Now that June is behind us, let’s have our first look at how the month’s real estate stats stack up. First up, here’s the snapshot of all the data as far back as my historical information goes, with the latest, high, and low values highlighted for each series:
June was a mixed bag. Sales hit their highest level since 2007 in King County and a new all-time high in Snohomish County. Despite this, active listings saw unusually large month-over-month increases in both counties. Foreclosures are still at or near lows.
Next, let’s look at total home sales as measured by the number of “Warranty Deeds” filed with King County:
Sales in King County increased 19 percent between May and June (a year ago they rose 15 percent over the same period), and were up 3 percent year-over-year.
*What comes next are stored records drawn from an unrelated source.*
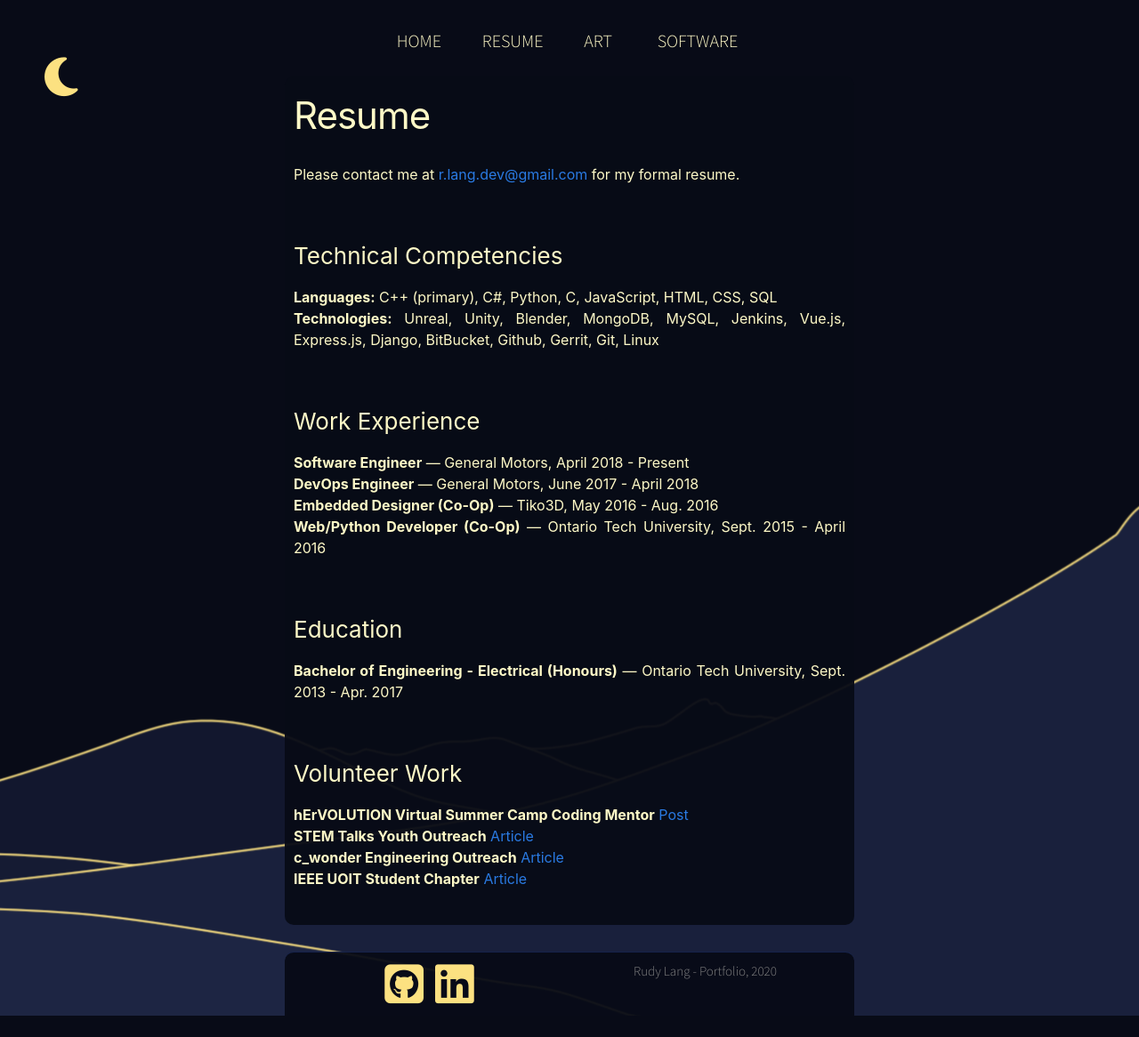
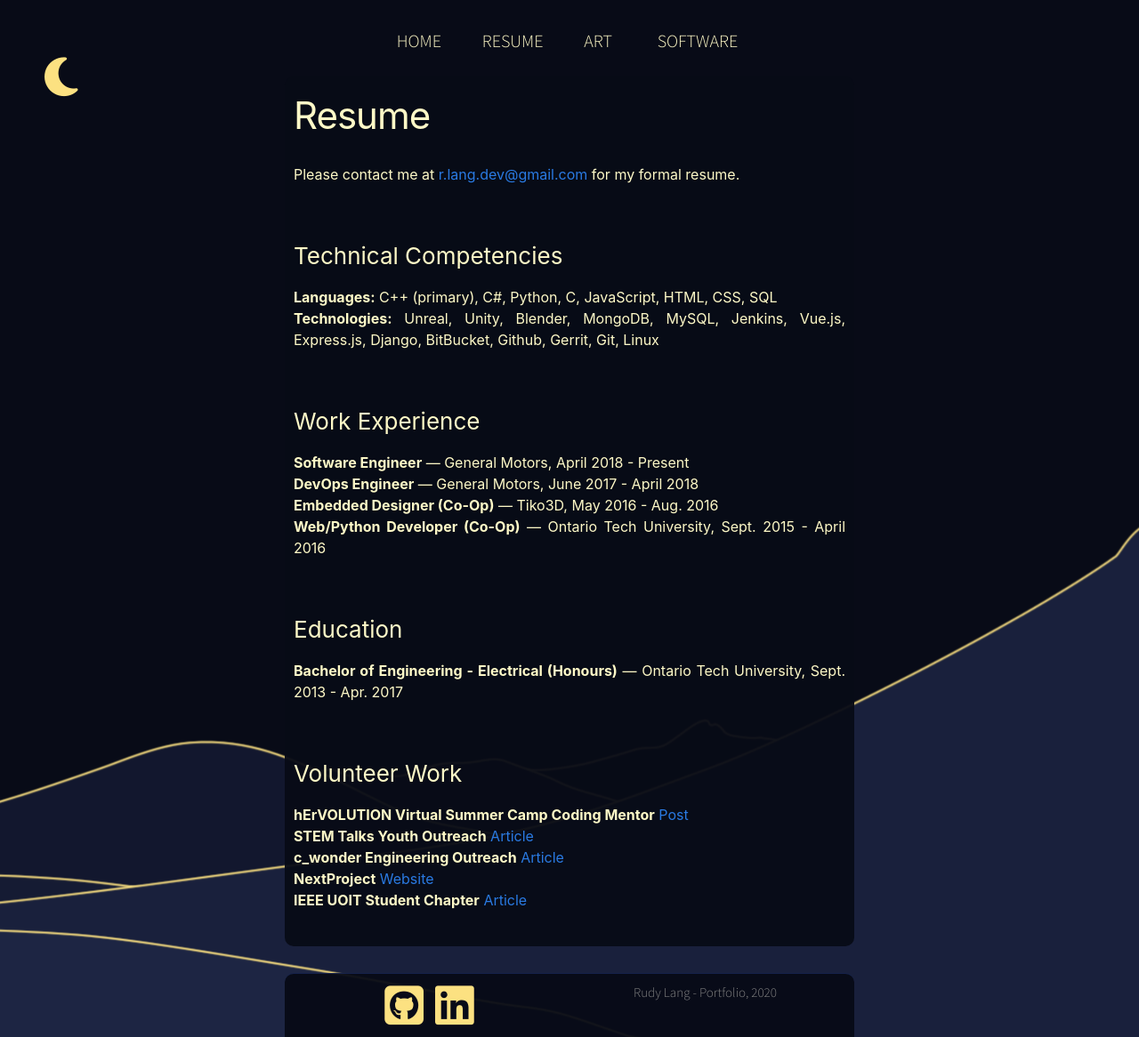
Before and after one commit to RudyLang/RudyLang.github.io, a Jekyll site: the page built from resume.markdown, in a window 1280 px wide. Shown: the whole page at 89% size. Built offline with Jekyll 4.4.1, drawn with Linux system fonts in a browser that asks for light colours; nearby versions of some CDN libraries; some web fonts are replaced; before the commit the page ends 1142 px from its top, so only the background shows below that.

Commit message:
Added NextProject to Resume

```diff
--- a/resume.markdown
+++ b/resume.markdown
@@ -24,4 +24,5 @@
 __hErVOLUTION Virtual Summer Camp Coding Mentor__ [Post](https://www.linkedin.com/posts/stephanie-m-thompson_hervolution-iworkforgm-activity-6701844746828161024-q2Y8)<br>
 __STEM Talks Youth Outreach__ [Article](https://www.ddsb.ca/Modules/News/index.aspx?newsId=6b5f0855-b3e6-490b-82b5-84a9271f60fa&feedId=494926f5-decf-4a97-ae61-1318435fead4)<br>
 __c_wonder Engineering Outreach__ [Article](https://news.ontariotechu.ca/archives/2018/12/university-calling-all-young-and-curious-minds-to-explore-science-and-digital-literacy.php)<br>
+__NextProject__ [Website](http://nextproject.ca/psw/home_android.html)<br>
 __IEEE UOIT Student Chapter__ [Article](https://news.ontariotechu.ca/archives/2014/11/uoit-unveils-ieee-mcnaughton-learning-resource-centre.php)
```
Warranty deeds broke the 5,000 marke for the first time since June 2007.
Here’s a look at Snohomish County Deeds, but keep in mind that Snohomish County files Warranty Deeds (regular sales) and Trustee Deeds (bank foreclosure repossessions) together under the category of “Deeds (except QCDS),” so this chart is not as good a measure of plain vanilla sales as the Warranty Deed only data we have in King County.
Deeds in Snohomish rose 8 percent month-over-month (vs. a 17 percent increase in the same period last year) and were up 4 percent from May 2015. June’s level of 2,039 sales was the highest on record.
Next, here’s Notices of Trustee Sale, which are an indication of the number of homes currently in the foreclosure process:
Foreclosure notices in King County were down just slightly from a year ago and Snohomish County foreclosure notices were up 10 percent from last year.
Here’s another measure of foreclosures for King County, looking at Trustee Deeds, which is the type of document filed with the county when the bank actually repossesses a house through the trustee auction process. Note that there are other ways for the bank to repossess a house that result in different documents being filed, such as when a borrower “turns in the keys” and files a “Deed in Lieu of Foreclosure.”
Trustee Deeds were up 23 percent from a year ago.
Lastly, here’s an update of the inventory charts, updated with previous months’ inventory data from the NWMLS.
Between 2000 and 2015, active listings increased an average of 3.4 percent between May and June in both King and Snohomish counties. This year over the same period there was a 17.9 percent increase in King County and a 13.8 percent increase in Snohomish County. The surge still was not enough to bring us into positive year-over-year territory, but it is definitely unexpected with sales as strong as they are.
Active listing inventory was down 7 percent from a year ago in King County. Snohomish County had a 23 percent drop in inventory from a year ago.
Note that most of the charts above are based on broad county-wide data that is available through a simple search of King County and Snohomish County public records. If you have additional stats you’d like to see in the preview, drop a line in the comments and I’ll see what I can do.
Stay tuned later this month a for more detailed look at each of these metrics as the “official” data is released from various sources.